Google is set to appeal against the record €4.34bn fine it received for abusing the dominant market position of its Android mobile operating system, in the latest step in its eight-year antitrust battle in Europe.
The US technology company has until Wednesday to file its case with the European Court of Justice against the EU decision from July. That ruling took aim at a core part of Google’s business strategy by outlawing contractual restrictions that Brussels said had cemented its dominant position in general internet search.
With more than 80 per cent of the world’s smartphones running on the Android operating system, the product is vital to the group’s future revenues and profitability.
But in July, Margrethe Vestager, the EU competition commissioner, said Google had engaged in three practices that “denied rivals the chance to innovate and compete”.
Ms Vestager said that Google had forced Android phonemakers to pre-install its Chrome browser and search app as a condition of using Google Play, the smartphone app store.
The European Commission also determined that the company had paid manufacturers and network operators anti-competitive incentives to exclusively pre-install Google’s search app and prevented the companies from using rival Android operating software on any of their handsets.
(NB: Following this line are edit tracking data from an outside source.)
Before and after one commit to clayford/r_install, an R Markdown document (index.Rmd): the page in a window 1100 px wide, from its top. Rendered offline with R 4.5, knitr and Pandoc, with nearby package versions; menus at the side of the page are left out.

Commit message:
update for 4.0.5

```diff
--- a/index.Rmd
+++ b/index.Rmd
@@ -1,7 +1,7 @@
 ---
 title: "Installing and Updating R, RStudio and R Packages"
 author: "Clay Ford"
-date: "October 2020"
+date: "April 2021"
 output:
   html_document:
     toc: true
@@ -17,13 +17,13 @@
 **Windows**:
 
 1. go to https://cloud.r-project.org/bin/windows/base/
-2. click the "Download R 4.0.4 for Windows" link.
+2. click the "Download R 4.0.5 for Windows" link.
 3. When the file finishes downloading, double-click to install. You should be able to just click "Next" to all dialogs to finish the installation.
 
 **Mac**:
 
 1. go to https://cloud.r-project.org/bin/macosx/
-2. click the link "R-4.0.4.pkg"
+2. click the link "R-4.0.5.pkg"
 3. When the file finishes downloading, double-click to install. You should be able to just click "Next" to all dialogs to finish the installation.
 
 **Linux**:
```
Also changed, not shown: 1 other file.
Google has denied any wrongdoing
The company has already appealed against a separate EU decision from 2017 to fine it €2.4bn for using its power to favour its own shopping services.
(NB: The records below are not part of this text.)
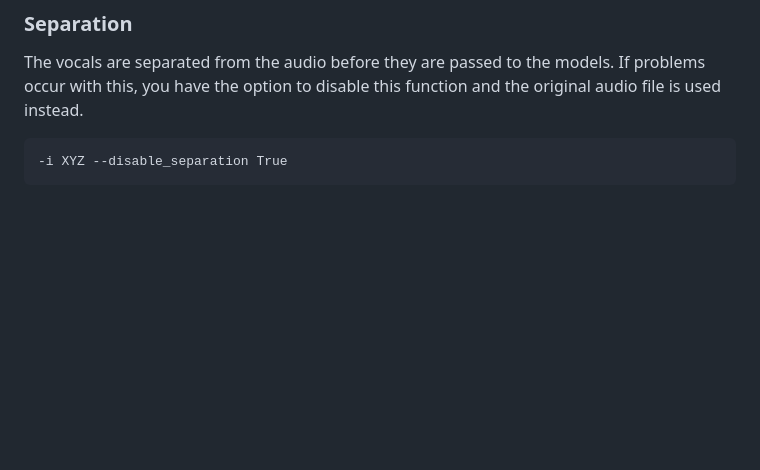
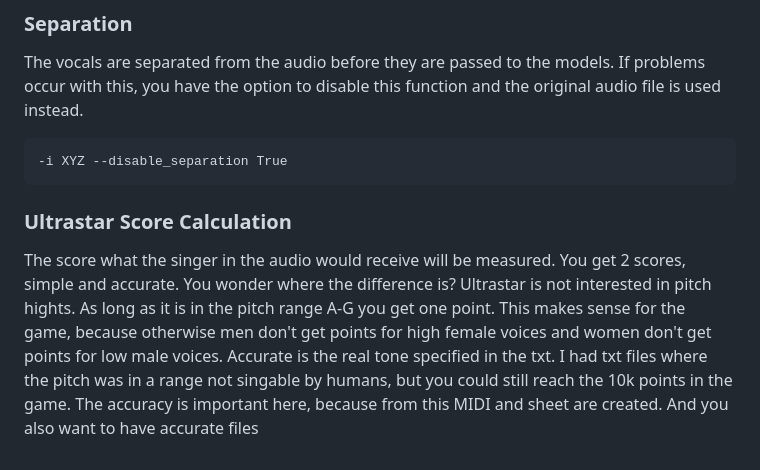
Before and after one commit to rakuri255/UltraSinger, a Markdown page: README.md, the part around the change. Drawn GitHub-style; blank space fills up the shorter version.

Commit message:
Added Ultrastar Score Calculation in README

````diff
--- a/README.md
+++ b/README.md
@@ -138,3 +138,13 @@ you have the option to disable this function and the original audio file is used
 ```commandline
 -i XYZ --disable_separation True
 ```
+
+### Ultrastar Score Calculation
+
+The score what the singer in the audio would receive will be measured.
+You get 2 scores, simple and accurate. You wonder where the difference is?
+Ultrastar is not interested in pitch hights. As long as it is in the pitch range A-G you get one point.
+This makes sense for the game, because otherwise men don't get points for high female voices and women don't get points
+for low male voices. Accurate is the real tone specified in the txt. I had txt files where the pitch was in a range not
+singable by humans, but you could still reach the 10k points in the game. The accuracy is important here, because from
+this MIDI and sheet are created. And you also want to have accurate files
````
A third continuing EU probe is investigating whether the tech giant unfairly banned rivals from websites that used its search bar and adverts.
While the appeals will take years to work through the ECJ, Google has until 28 October to address the issues identified by Ms Vestager in the Android agreements.
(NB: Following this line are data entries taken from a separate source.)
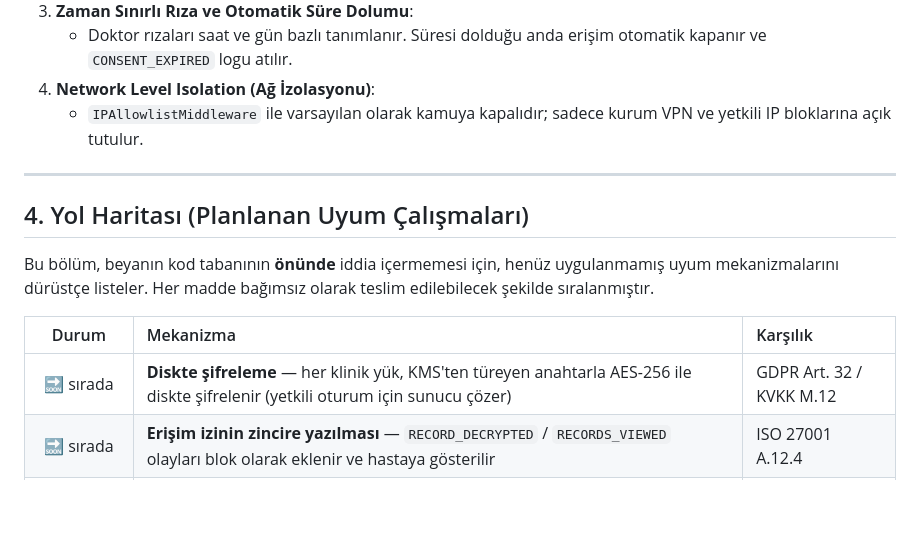
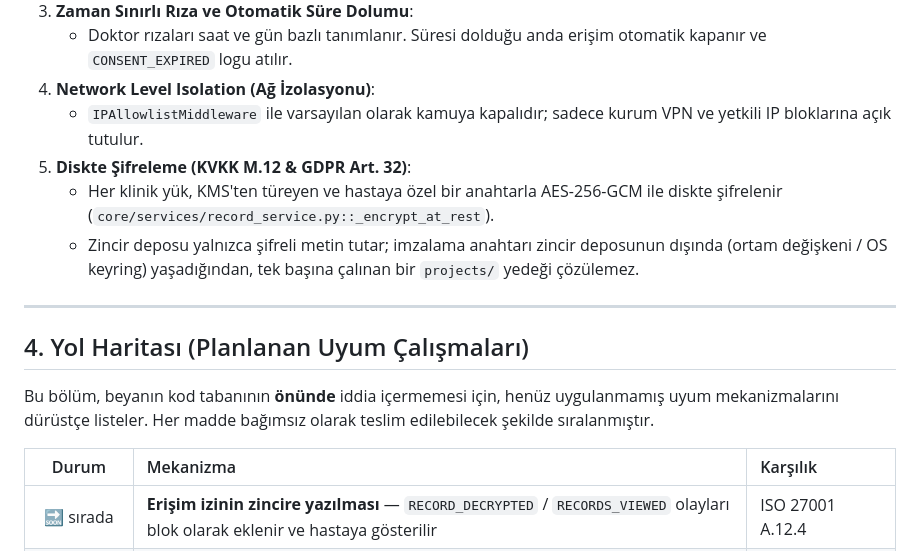
Before and after one commit to calsgnkadir/health-blockchain, a Markdown page: docs/GDPR_KVKK_COMPLIANCE.md, the part around the change. Drawn GitHub-style; blank space fills up the shorter version.

```diff
--- a/docs/GDPR_KVKK_COMPLIANCE.md
+++ b/docs/GDPR_KVKK_COMPLIANCE.md
@@ -49,6 +49,9 @@
    - Doktor rızaları saat ve gün bazlı tanımlanır. Süresi dolduğu anda erişim otomatik kapanır ve `CONSENT_EXPIRED` logu atılır.
 4. **Network Level Isolation (Ağ İzolasyonu)**:
    - `IPAllowlistMiddleware` ile varsayılan olarak kamuya kapalıdır; sadece kurum VPN ve yetkili IP bloklarına açık tutulur.
+5. **Diskte Şifreleme (KVKK M.12 & GDPR Art. 32)**:
+   - Her klinik yük, KMS'ten türeyen ve hastaya özel bir anahtarla AES-256-GCM ile diskte şifrelenir (`core/services/record_service.py::_encrypt_at_rest`).
+   - Zincir deposu yalnızca şifreli metin tutar; imzalama anahtarı zincir deposunun dışında (ortam değişkeni / OS keyring) yaşadığından, tek başına çalınan bir `projects/` yedeği çözülemez.
 
 ---
 
@@ -60,7 +63,6 @@ teslim edilebilecek şekilde sıralanmıştır.
 
 | Durum | Mekanizma | Karşılık |
 | :---: | :--- | :--- |
-| 🔜 sırada | **Diskte şifreleme** — her klinik yük, KMS'ten türeyen anahtarla AES-256 ile diskte şifrelenir (yetkili oturum için sunucu çözer) | GDPR Art. 32 / KVKK M.12 |
 | 🔜 sırada | **Erişim izinin zincire yazılması** — `RECORD_DECRYPTED` / `RECORDS_VIEWED` olayları blok olarak eklenir ve hastaya gösterilir | ISO 27001 A.12.4 |
 | 📋 planlandı | **Pseudonymization'ın yazma yoluna bağlanması** — kimlik alanları `anon_id` ile ayrıştırılarak zincire yazılır | KVKK M.7 / GDPR Art. 32 |
 | 📋 planlandı | **Anahtar imhası ile silme (erasure)** — append-only zincirde "unutulma hakkı", kayda özel şifreleme anahtarının imhasıyla sağlanır | GDPR Art. 17 / KVKK M.7 |
```
Also changed, not shown: README.md (+2 -1 lines).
The commission can fine Alphabet, Google’s parent company, up to 5 per cent of its average daily worldwide turnover if it concludes the company has not taken adequate steps to fix the abuses identified in the decision.
Ioannis Kokkoris, director at London’s Institute for Global Law, Economics and Finance, said: “The decision here is clear cut, the conduct here is clear cut.”
But he added: “At the same time there may be room to abide by the decision while trying to maintain some of the profitability that this conduct was giving”.
For example, if Android users were presented a choice of search providers when setting up their phone, many could — and probably would — still choose Google.
Agustín Reyna, chief competition adviser at the BEUC, the European consumer organisation, said: “Google needs Android to continue to push search and then they can monetise advertising. The CEO’s public statement the day after the decision shows they are taking it seriously.”
Sundar Pichai, Google chief executive, has defended Android’s existing arrangements, writing in a blog post in July that the EU’s “decision rejects the business model that supports Android, which has created more choice for everyone, not less” and that Google intended to appeal against the fine.
Google could try to delay their Android fixes by asking the European court to grant “interim measures” that would require them to make the mandated changes only after the court ruled on its appeal.
But Mr Kokkoris said the high legal requirements mean such a move would be unlikely to succeed.
Meanwhile, Thomas Vinje, a lawyer who has represented complainants against Google, said: “As we have seen in the search case, Google is extremely creative in avoiding the consequences of antitrust decisions, so I wouldn’t be surprised to see Google playing games with the Android [remedies] as well.”